_Task prompt_
From the first line to the last, repeat the records exactly and skip the pictures.

Material provided section start

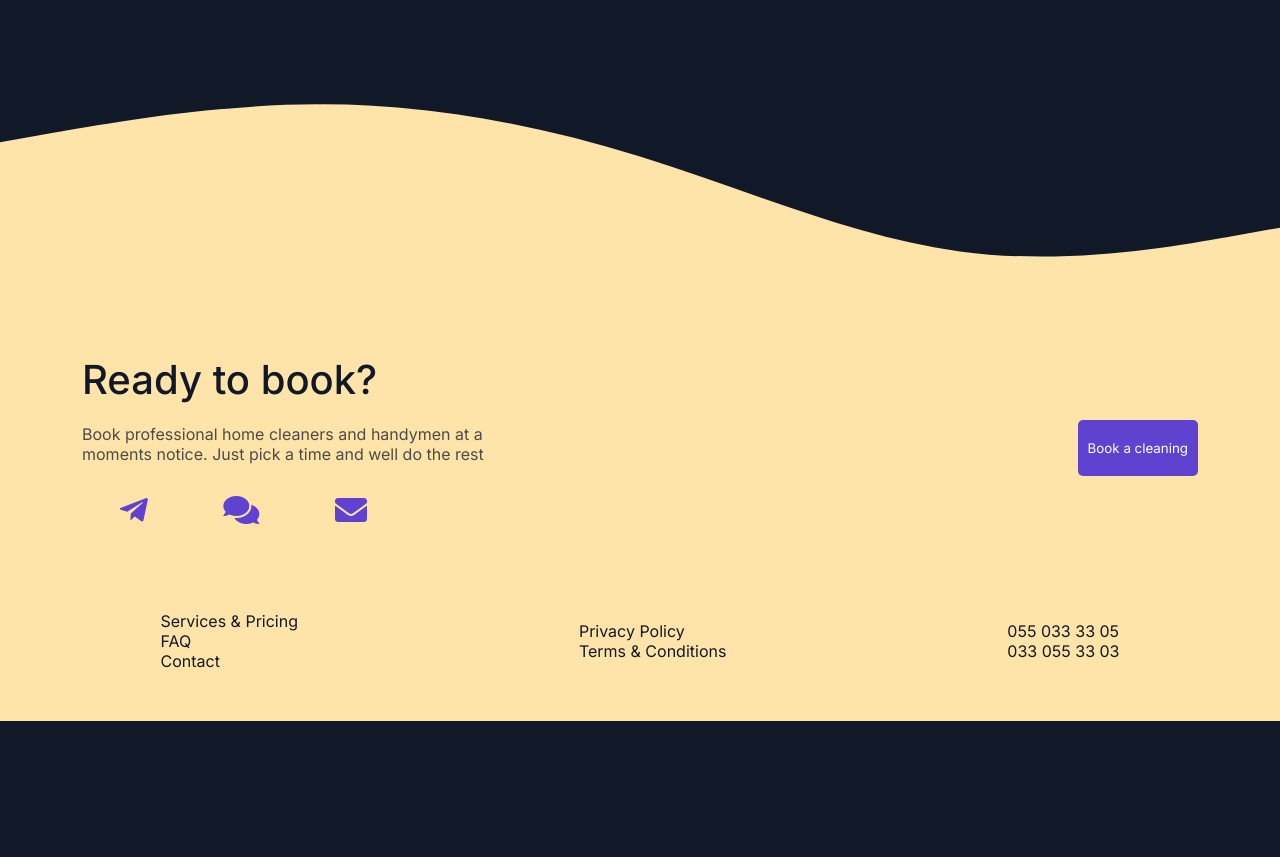
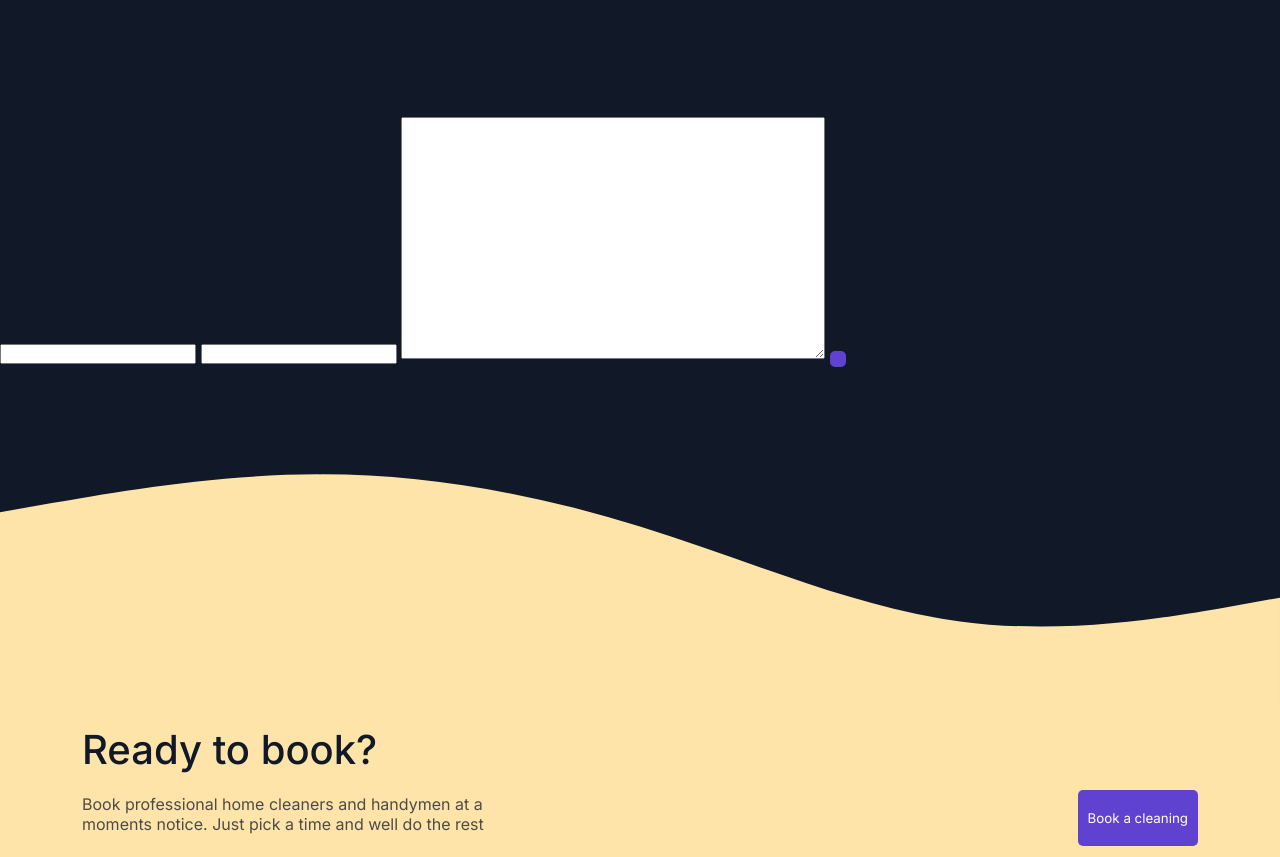
Before and after one commit to syafiqfadillah/vineyardClean, a website built with Vite: page index.html in a window 1280 px wide. Shown: the part 2178-3035 px from the top of the page. Before the commit the page ends 2899 px from the top, so only its background shows below. Built offline with nearby package versions, Linux system fonts and the light colour scheme.

Commit message:
add form report

```diff
--- a/index.html
+++ b/index.html
@@ -217,6 +217,14 @@
           </div>
         </div>
       </section>
+      <section class="report">
+        <form class="report-submit">
+            <input type="text" name="name"></input>
+            <input type="email" name="email"></input>
+            <textarea name="sentences" rows=15 cols="50"></textarea>
+            <button type="submit" class="btn btn-primary"></button>
+        </form>
+      </section>
     </main>
     <svg xmlns="http://www.w3.org/2000/svg" viewBox="0 0 1440 320">
       <path
```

Material provided section end

_Exercise response_
Before and after one commit to syafiqfadillah/vineyardClean, a website built with Vite: page index.html in a window 1280 px wide. Shown: the part 2178-3035 px from the top of the page. Before the commit the page ends 2899 px from the top, so only its background shows below. Built offline with nearby package versions, Linux system fonts and the light colour scheme.

Commit message:
add form report

```diff
--- a/index.html
+++ b/index.html
@@ -217,6 +217,14 @@
           </div>
         </div>
       </section>
+      <section class="report">
+        <form class="report-submit">
+            <input type="text" name="name"></input>
+            <input type="email" name="email"></input>
+            <textarea name="sentences" rows=15 cols="50"></textarea>
+            <button type="submit" class="btn btn-primary"></button>
+        </form>
+      </section>
     </main>
     <svg xmlns="http://www.w3.org/2000/svg" viewBox="0 0 1440 320">
       <path
```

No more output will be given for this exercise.